It’s rare to see a horn section these days. Rarer still is the sight of people dancing (okay, swaying) to a horn section. But that’s exactly what happened Sunday night when a stream of skullcaps and mustaches poured off the Green Line and filtered into Bottom Lounge, where the hilariously funky Asteroids Galaxy Tour took the stage and proceeded to confuse and disorient the audience—in a good way.
After an agreeable set of placid electrogrooves by DJ Millionyoung, the Tour kicked off the show with the roaring “Dollars in the Night,” as if to convince the skeptics that the band can really wail. The live sound is a good deal rawer than the one you’ll hear on their studio recordings, which are polished and affected. Still, the gentlemen backing the founding duo proved to be truly skilled musicians (especially Rasmus Valldorf on drums).

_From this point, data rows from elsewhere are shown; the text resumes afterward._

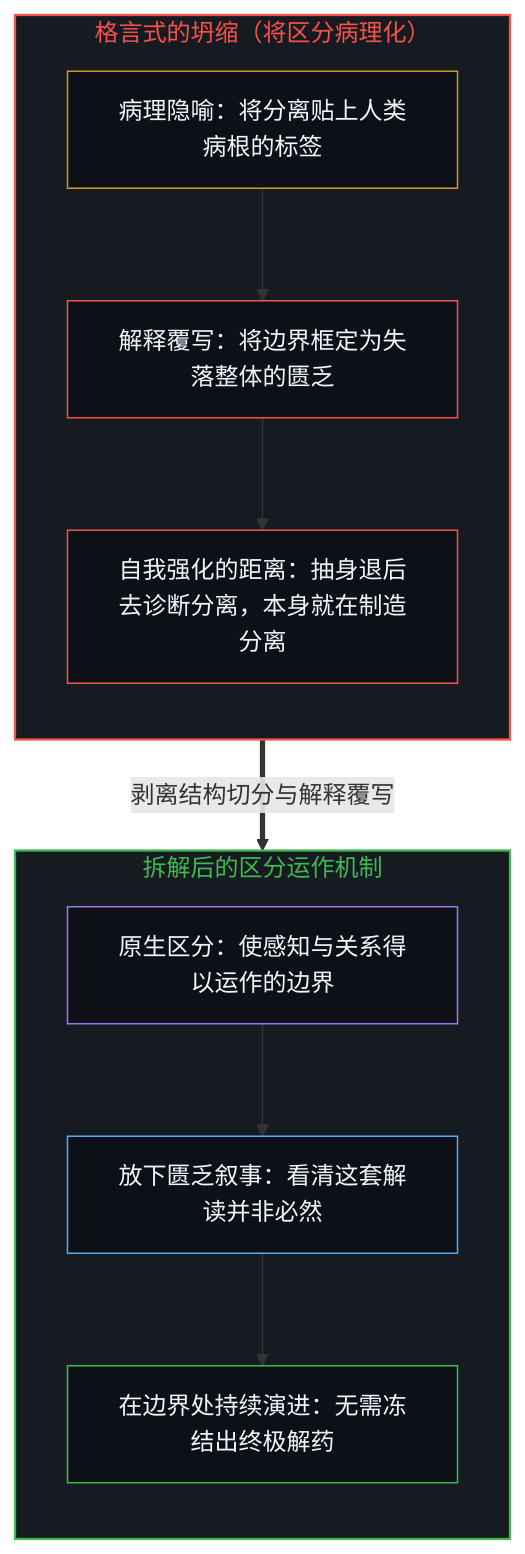
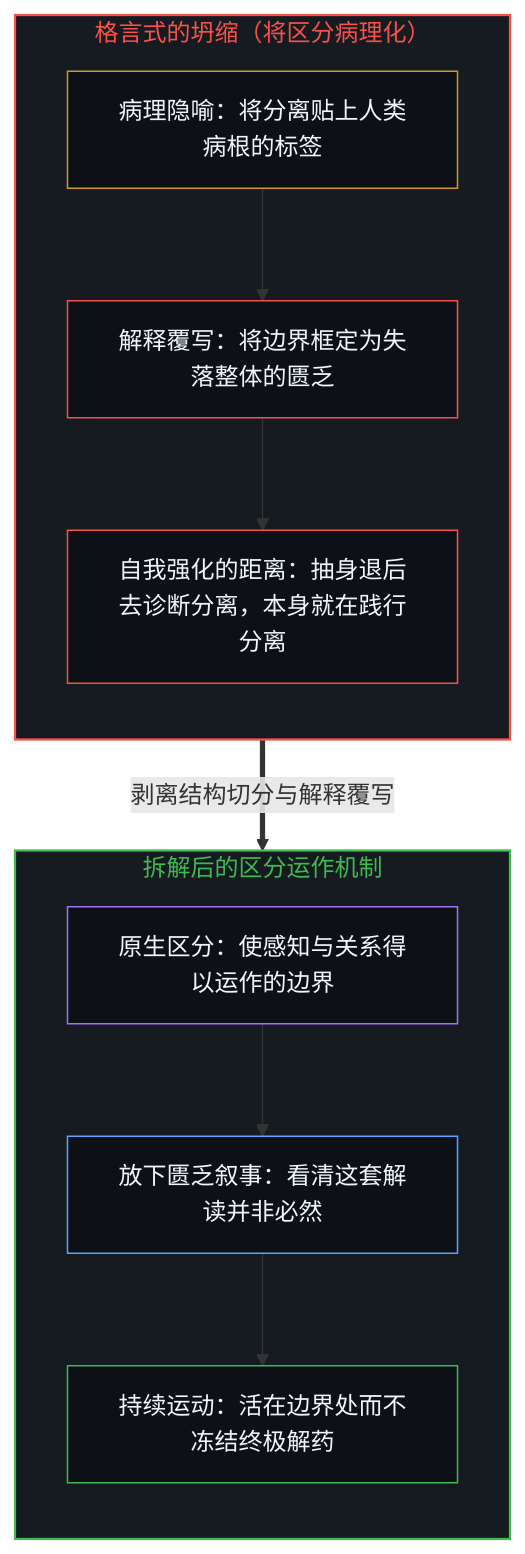
One commit to powerpig99/not-a-toe changed the first of 2 diagrams in content/posts/naval-separation-analysis.md. Above: the diagram before and after it, drawn with Mermaid. The commit also changed other lines of this file and 7 other files, not shown here.

````diff
--- a/content/posts/naval-separation-analysis.md
+++ b/content/posts/naval-separation-analysis.md
@@ -23,29 +23,26 @@
 ```mermaid
 flowchart TD
     subgraph S_Collapse["格言式的坍缩（将区分病理化）"]
         direction TB
         C_Med["病理隐喻：将分离贴上人类病根的标签"]
         C_Resist["解释覆写：将边界框定为失落整体的匮乏"]
-        C_Loop["自我强化的距离：抽身退后去诊断分离，本身就在制造分离"]
+        C_Loop["自我强化的距离：抽身退后去诊断分离，本身就在践行分离"]
         C_Med --> C_Resist --> C_Loop
     end
-
     subgraph S_Clear["拆解后的区分运作机制"]
         direction TB
         D_Cut["原生区分：使感知与关系得以运作的边界"]
         D_Drop["放下匮乏叙事：看清这套解读并非必然"]
-        D_Move["在边界处持续演进：无需冻结出终极解药"]
+        D_Move["持续运动：活在边界处而不冻结终极解药"]
         D_Cut --> D_Drop --> D_Move
     end
-
     C_Loop ==>|"剥离结构切分与解释覆写"| D_Cut
-
     style S_Collapse fill:#161b22,stroke:#f85149,stroke-width:1.5px,color:#f85149
     style S_Clear fill:#161b22,stroke:#3fb950,stroke-width:1.5px,color:#3fb950
     style C_Med fill:#0d1117,stroke:#d29922,stroke-width:1px,color:#f0f6fc
     style C_Resist fill:#0d1117,stroke:#f85149,stroke-width:1px,color:#f0f6fc
     style C_Loop fill:#0d1117,stroke:#f85149,stroke-width:1px,color:#f0f6fc
     style D_Cut fill:#0d1117,stroke:#a371f7,stroke-width:1px,color:#f0f6fc
     style D_Drop fill:#0d1117,stroke:#58a6ff,stroke-width:1px,color:#f0f6fc
     style D_Move fill:#0d1117,stroke:#3fb950,stroke-width:1px,color:#f0f6fc
 ```
````
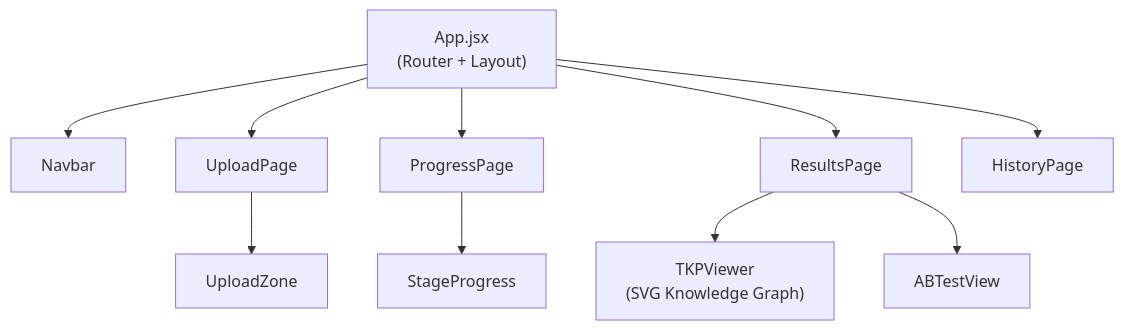
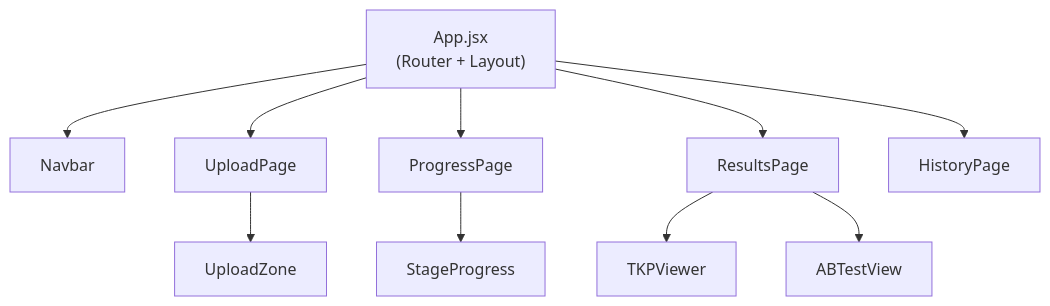
The sixth of 6 diagrams in DESIGN_DOCUMENT.md (EhsaasBhalla/IIT-Mandi), drawn with Mermaid before and after one commit. The commit also changed other lines of this file, not shown here.

Commit message:
docs: update architecture documentation to reflect Stage 4/5 chunking

````diff
--- a/DESIGN_DOCUMENT.md
+++ b/DESIGN_DOCUMENT.md
@@ -580,24 +564,24 @@
 ```mermaid
 graph TD
     App["App.jsx<br/>(Router + Layout)"]
     NB["Navbar"]
     UP["UploadPage"]
     PP["ProgressPage"]
     RP["ResultsPage"]
     HP["HistoryPage"]
     UZ["UploadZone"]
     SP["StageProgress"]
-    TV["TKPViewer<br/>(SVG Knowledge Graph)"]
+    TV["TKPViewer"]
     AB["ABTestView"]
 
     App --> NB
     App --> UP
     App --> PP
     App --> RP
     App --> HP
 
     UP --> UZ
     PP --> SP
     RP --> TV
     RP --> AB
 ```
````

Hailing from Copenhagen, the Tour has been playing gigs in Europe and abroad since 2007, when Mette Lindberg and Lars Iverson’s demo reached the ears of Amy Winehouse’s management, who immediately booked them as her opener. They’ve had a few more big breaks since then, like when they followed Katy Perry on tour and lent Steve Jobs their catchy tune “Around the Bend” for an iPod commercial, but they’ve yet to garner a real following stateside. Now is as good a time as any, though, given the recent popularity of other funkateers like Kimbra and Janelle Monáe. And while it’s been going strong for half a decade, the Tour seems to be coming into its own since the release of its second full-length album Out of Frequency this past January. As its producer and primary songwriter, Iverson is clearly flexing his creative muscles on the record. It’s heavier and more daring than their 2009 debut album, Fruit, and has a cinematic feel that’s more Austin Powers than James Bond. If you took equal parts soul, jazz, funk, pop, and psychedelia, added glitter, and put it in a blender, the result would be similar to the sound of the Asteroids Galaxy Tour: a sugary-sweet, maddeningly addictive fruit smoothie of music that echoes Otis Redding, Burt Bacharach, Tower of Power, and Abba, often simultaneously.
The spritely frontwoman, Mette Lindberg, demanded all the attention. Her voice provokes strong feelings. She’s bubbly, sometimes shrill, and has a style of pronunciation so cutesy it verges on baby-talk. This could be a definite turn-off, but Lindberg can pull off some pretty interesting vocal maneuvers, crooning or belting as the situation demands. It’s a wonder that such a powerful sound can come from her tiny, gold-sequined frame.
The band quickly grooved its way through all of the best numbers. These included a particularly gnarly version of “Major”—an upbeat jam that recalls the reggae stylings of Ace of Base—and an extended rendition of “Golden Age,” the ode to suaver times that scored a spot on a Heineken commercial. They’ve played for bigger crowds than Sunday’s modest showing, but the energy was all there.
No one would have complained if the group had decided to play a little longer. The total performance was disappointingly short, even though the band ran through a large part of its repertoire. With more than half a mind to find out when these talented Danes would visit this corner of the galaxy again, I bounced out of the lounge alive with groovetastic energy.